Restaurants urge changes in Covid metrics

By Oregon Restaurant and Lodging Association,

The framework for mitigating Covid risk in Oregon across a variety of industries has changed once again with newly established statewide hospitalization metrics among other factors defining Oregon’s new ‘Extreme Risk’ category. As a result, all Oregon counties for the first time in many months will once again have access to indoor dining operations.

“The news this week is bittersweet,” said Jason Brandt, President & CEO of the Oregon Restaurant & Lodging Association. “While five counties moved down in risk (Grant, Malheur, Umatilla, Coos, and Curry), six moved up in risk (Clackamas, Deschutes, Klamath, Linn, Multnomah, and Tillamook) which means moving down from 50% to the dreaded 25% indoor capacity restriction starting Friday, April 9. Anything less than 50% capacity poses ongoing survival challenges for our small businesses.”

In a press release issued by Governor Brown’s office, Oregon’s new extreme risk category includes a new statewide metric: Covid-19 positive patients occupying 300 hospital beds or more, and a 15% increase in the seven-day average over the previous week.
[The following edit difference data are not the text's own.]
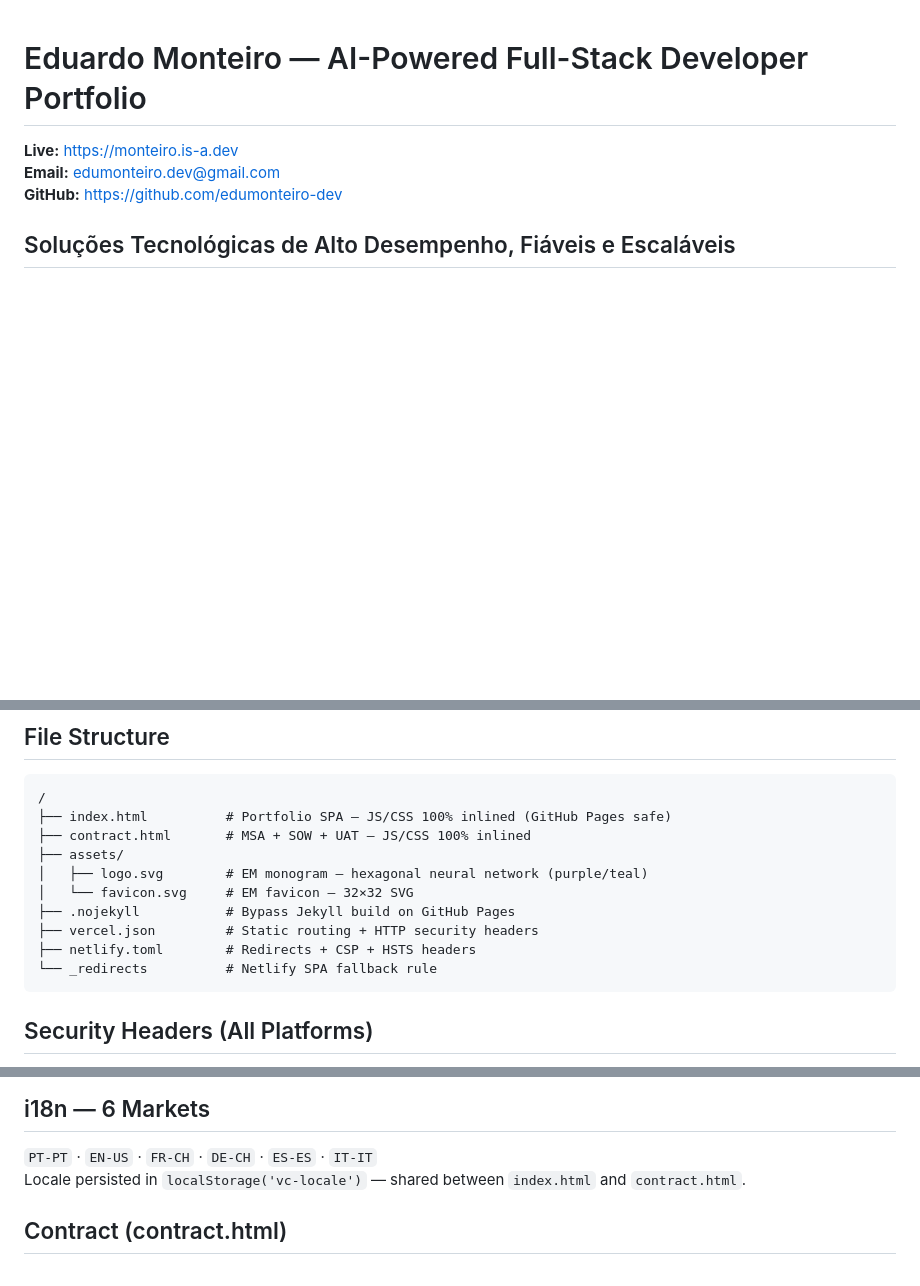
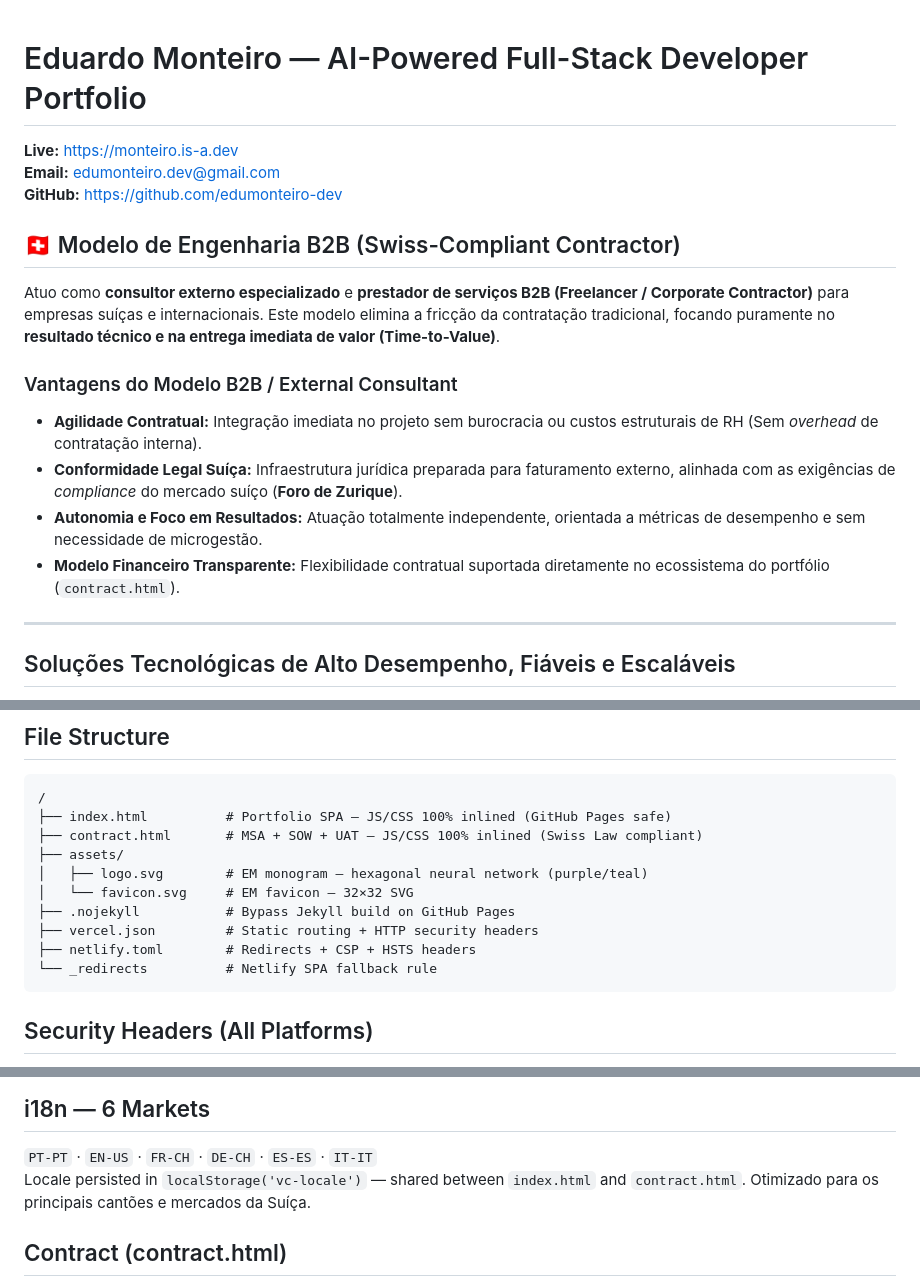
Before and after one commit to edumonteiro-dev/edumonteiro-dev.github.io, a Markdown page: README.md, 3 parts joined by grey strips. Rendered like a GitHub page; blank space fills up the shorter version.

````diff
--- a/README.md
+++ b/README.md
@@ -3,6 +3,18 @@
 **Live:** https://monteiro.is-a.dev
 **Email:** edumonteiro.dev@gmail.com
 **GitHub:** https://github.com/edumonteiro-dev
+
+## 🇨🇭 Modelo de Engenharia B2B (Swiss-Compliant Contractor)
+
+Atuo como **consultor externo especializado** e **prestador de serviços B2B (Freelancer / Corporate Contractor)** para empresas suíças e internacionais. Este modelo elimina a fricção da contratação tradicional, focando puramente no **resultado técnico e na entrega imediata de valor (Time-to-Value)**.
+
+### Vantagens do Modelo B2B / External Consultant
+* **Agilidade Contratual:** Integração imediata no projeto sem burocracia ou custos estruturais de RH (Sem *overhead* de contratação interna).
+* **Conformidade Legal Suíça:** Infraestrutura jurídica preparada para faturamento externo, alinhada com as exigências de *compliance* do mercado suíço (**Foro de Zurique**).
+* **Autonomia e Foco em Resultados:** Atuação totalmente independente, orientada a métricas de desempenho e sem necessidade de microgestão.
+* **Modelo Financeiro Transparente:** Flexibilidade contratual suportada diretamente no ecossistema do portfólio (`contract.html`).
+
+---
 
 ## Soluções Tecnológicas de Alto Desempenho, Fiáveis e Escaláveis
 
@@ -36,7 +48,7 @@ Qual destes caminhos quer seguir para testar o meu trabalho? Se preferir, envie
 ```
 /
 ├── index.html          # Portfolio SPA — JS/CSS 100% inlined (GitHub Pages safe)
-├── contract.html       # MSA + SOW + UAT — JS/CSS 100% inlined
+├── contract.html       # MSA + SOW + UAT — JS/CSS 100% inlined (Swiss Law compliant)
 ├── assets/
 │   ├── logo.svg        # EM monogram — hexagonal neural network (purple/teal)
 │   └── favicon.svg     # EM favicon — 32×32 SVG
@@ -45,7 +57,6 @@ Qual destes caminhos quer seguir para testar o meu trabalho? Se preferir, envie
 ├── netlify.toml        # Redirects + CSP + HSTS headers
 └── _redirects          # Netlify SPA fallback rule
 ```
-
 ## Security Headers (All Platforms)
 
 - `Content-Security-Policy` — strict allowlist
@@ -58,7 +69,7 @@ Qual destes caminhos quer seguir para testar o meu trabalho? Se preferir, envie
 ## i18n — 6 Markets
 
 `PT-PT` · `EN-US` · `FR-CH` · `DE-CH` · `ES-ES` · `IT-IT`
-Locale persisted in `localStorage('vc-locale')` — shared between `index.html` and `contract.html`.
+Locale persisted in `localStorage('vc-locale')` — shared between `index.html` and `contract.html`. Otimizado para os principais cantões e mercados da Suíça.
 
 ## Contract (contract.html)
 
````
Also changed, not shown: other parts of README.md (+1 -1 lines).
As of April 6, Covid-19 related hospitalizations totaled 163 in Oregon.

“We are past due in developing a hospitalization metric as the central tool to determine all county risk levels,” said Brandt. “Over 2 million vaccine doses have been administered in Oregon. The risk associated with each Covid case diminishes with each vaccination and our stringent risk categories have not changed since they were implemented to mitigate the severity of Oregon’s winter surge.”

Concern regarding variants have been commonly cited by health officials as the reason for ongoing economic restrictions as the majority of other states move well past Oregon’s reopening status. According to recent comments by Dr. Dean Sidelinger, initial results show all vaccines to be effective in preventing serious Covid illness even if the virus is still contracted and results in a documented case.

“As we learn about the effectiveness of vaccines in protecting Oregonians against serious illness caused by variants, we should use that crucial information to change the crippling restrictions still being lived out by too many Oregonians,” said Brandt. “After reviewing all the facts, any reasonable person would conclude the vaccines are effective at keeping Oregonians out of the hospital and as a result, our risk metrics and widespread economic restrictions should change accordingly.”

ORLA continues to call for a statewide indoor restaurant capacity of at least 50% including an adoption of physical distancing standards between parties that align with international health guidelines (1 meter or 3.2 feet).

For more information on the efforts of the Oregon Restaurant & Lodging Association please visit OregonRLA.org.